Extracted data entries ->
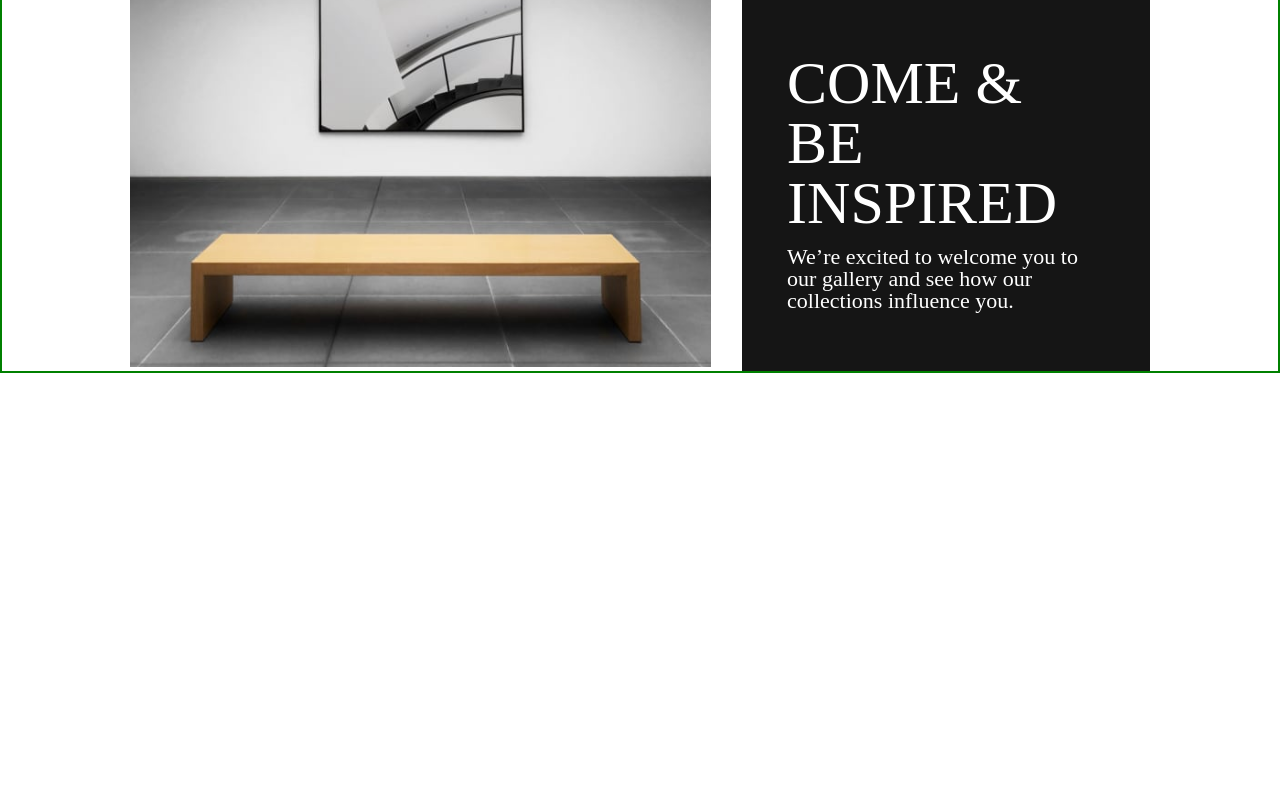
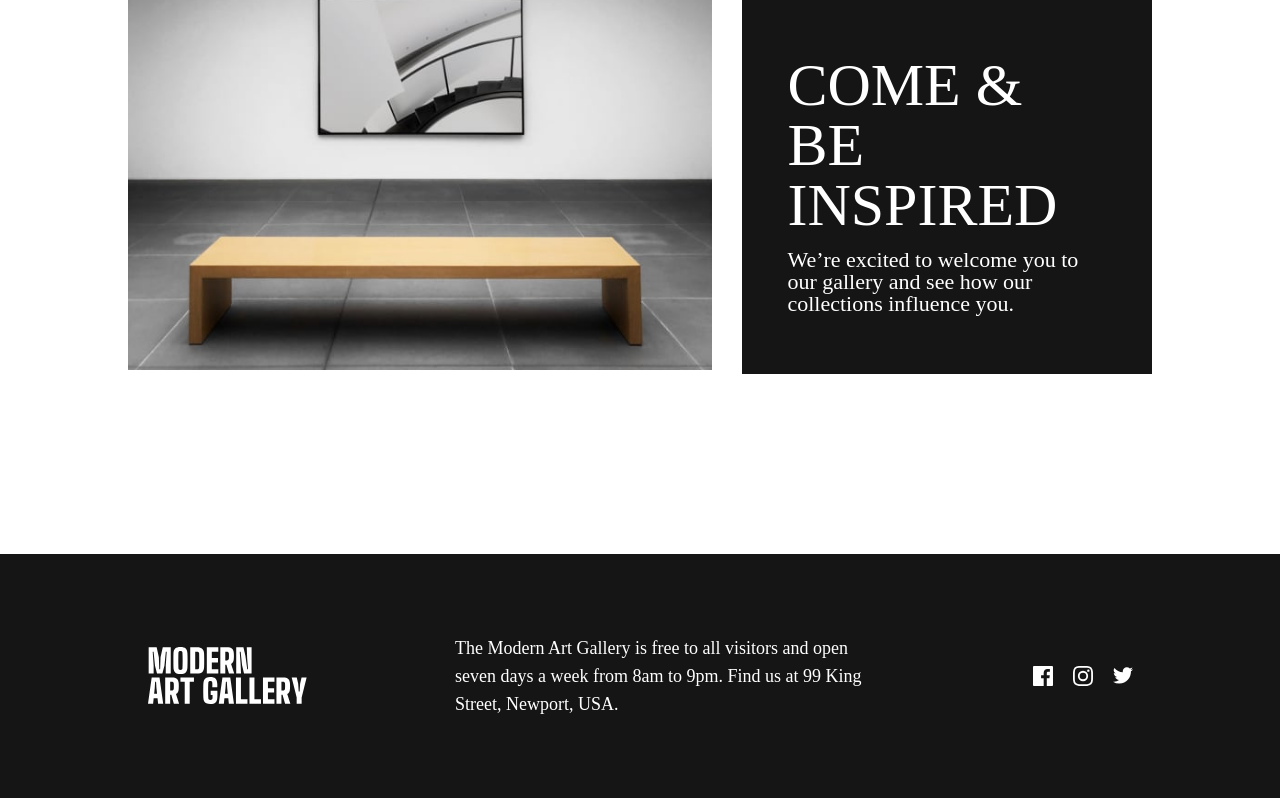
Before and after one commit to megi-j/Art-gallery-website, a plain HTML site: page index.html in a window 1280 px wide. Shown: the part 1653-2451 px from the top of the page. Before the commit the page ends 2026 px from the top, so only its background shows below. Drawn offline with Linux system fonts and the light colour scheme.

Commit message:
added footer in desktop version

```diff
--- a/css/style.css
+++ b/css/style.css
@@ -2,7 +2,6 @@
     max-width: 1440px;
     width: 100%;
     margin: 0 auto;
-    border: 2px solid green;
 }
 .first-section {
     width: 100%;
@@ -75,6 +74,7 @@
     width: 80%;
     margin: 0 auto;
     margin-top: 180px;
+    margin-bottom: 180px;
 
 }
 .info-photo{
@@ -140,3 +140,32 @@
 .black-bg p {
     font-size: 22px;
 }
+footer {
+    width: 100%;
+    height: 244px;
+    background-color: #151515;
+    display: flex;
+    justify-content: space-evenly;
+    align-items: center;
+    color: #fff;
+}
+.logo {
+    width: 160px;
+    height: 58px;
+}
+.logo img {
+    width: 100%;
+}
+.footer-info {
+    width: 430px;
+    height: 84px;
+    font-size: 18px;
+    line-height: 28px;
+}
+.social-icons {
+    width: 100px;
+    height: 20px;
+    display: flex;
+    justify-content: space-between;
+    align-items: center;
+}
--- a/index.html
+++ b/index.html
@@ -59,6 +59,19 @@
 
             </div>
         </section>
+        <footer>
+            <div class="logo">
+                <img src="./images/logo-light.svg" alt="logo-light">
+            </div>
+            <div class="footer-info">
+                <p>The Modern Art Gallery is free to all visitors and open seven days a week from 8am to 9pm. Find us at 99 King Street, Newport, USA.</p>
+            </div>
+            <div class="social-icons">
+                <img src="./images/icon-facebook.svg" alt="icon-facebook">
+                <img src="./images/icon-instagram.svg" alt="icon-instagram">
+                <img src="./images/icon-twitter.svg" alt="icon-twitter">
+            </div>
+        </footer>
     </div>
 
 </body>
```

What is required -> Exclude all images and restate the records above word for word.

Solution below ->
Before and after one commit to megi-j/Art-gallery-website, a plain HTML site: page index.html in a window 1280 px wide. Shown: the part 1653-2451 px from the top of the page. Before the commit the page ends 2026 px from the top, so only its background shows below. Drawn offline with Linux system fonts and the light colour scheme.

Commit message:
added footer in desktop version

```diff
--- a/css/style.css
+++ b/css/style.css
@@ -2,7 +2,6 @@
     max-width: 1440px;
     width: 100%;
     margin: 0 auto;
-    border: 2px solid green;
 }
 .first-section {
     width: 100%;
@@ -75,6 +74,7 @@
     width: 80%;
     margin: 0 auto;
     margin-top: 180px;
+    margin-bottom: 180px;
 
 }
 .info-photo{
@@ -140,3 +140,32 @@
 .black-bg p {
     font-size: 22px;
 }
+footer {
+    width: 100%;
+    height: 244px;
+    background-color: #151515;
+    display: flex;
+    justify-content: space-evenly;
+    align-items: center;
+    color: #fff;
+}
+.logo {
+    width: 160px;
+    height: 58px;
+}
+.logo img {
+    width: 100%;
+}
+.footer-info {
+    width: 430px;
+    height: 84px;
+    font-size: 18px;
+    line-height: 28px;
+}
+.social-icons {
+    width: 100px;
+    height: 20px;
+    display: flex;
+    justify-content: space-between;
+    align-items: center;
+}
--- a/index.html
+++ b/index.html
@@ -59,6 +59,19 @@
 
             </div>
         </section>
+        <footer>
+            <div class="logo">
+                <img src="./images/logo-light.svg" alt="logo-light">
+            </div>
+            <div class="footer-info">
+                <p>The Modern Art Gallery is free to all visitors and open seven days a week from 8am to 9pm. Find us at 99 King Street, Newport, USA.</p>
+            </div>
+            <div class="social-icons">
+                <img src="./images/icon-facebook.svg" alt="icon-facebook">
+                <img src="./images/icon-instagram.svg" alt="icon-instagram">
+                <img src="./images/icon-twitter.svg" alt="icon-twitter">
+            </div>
+        </footer>
     </div>
 
 </body>
```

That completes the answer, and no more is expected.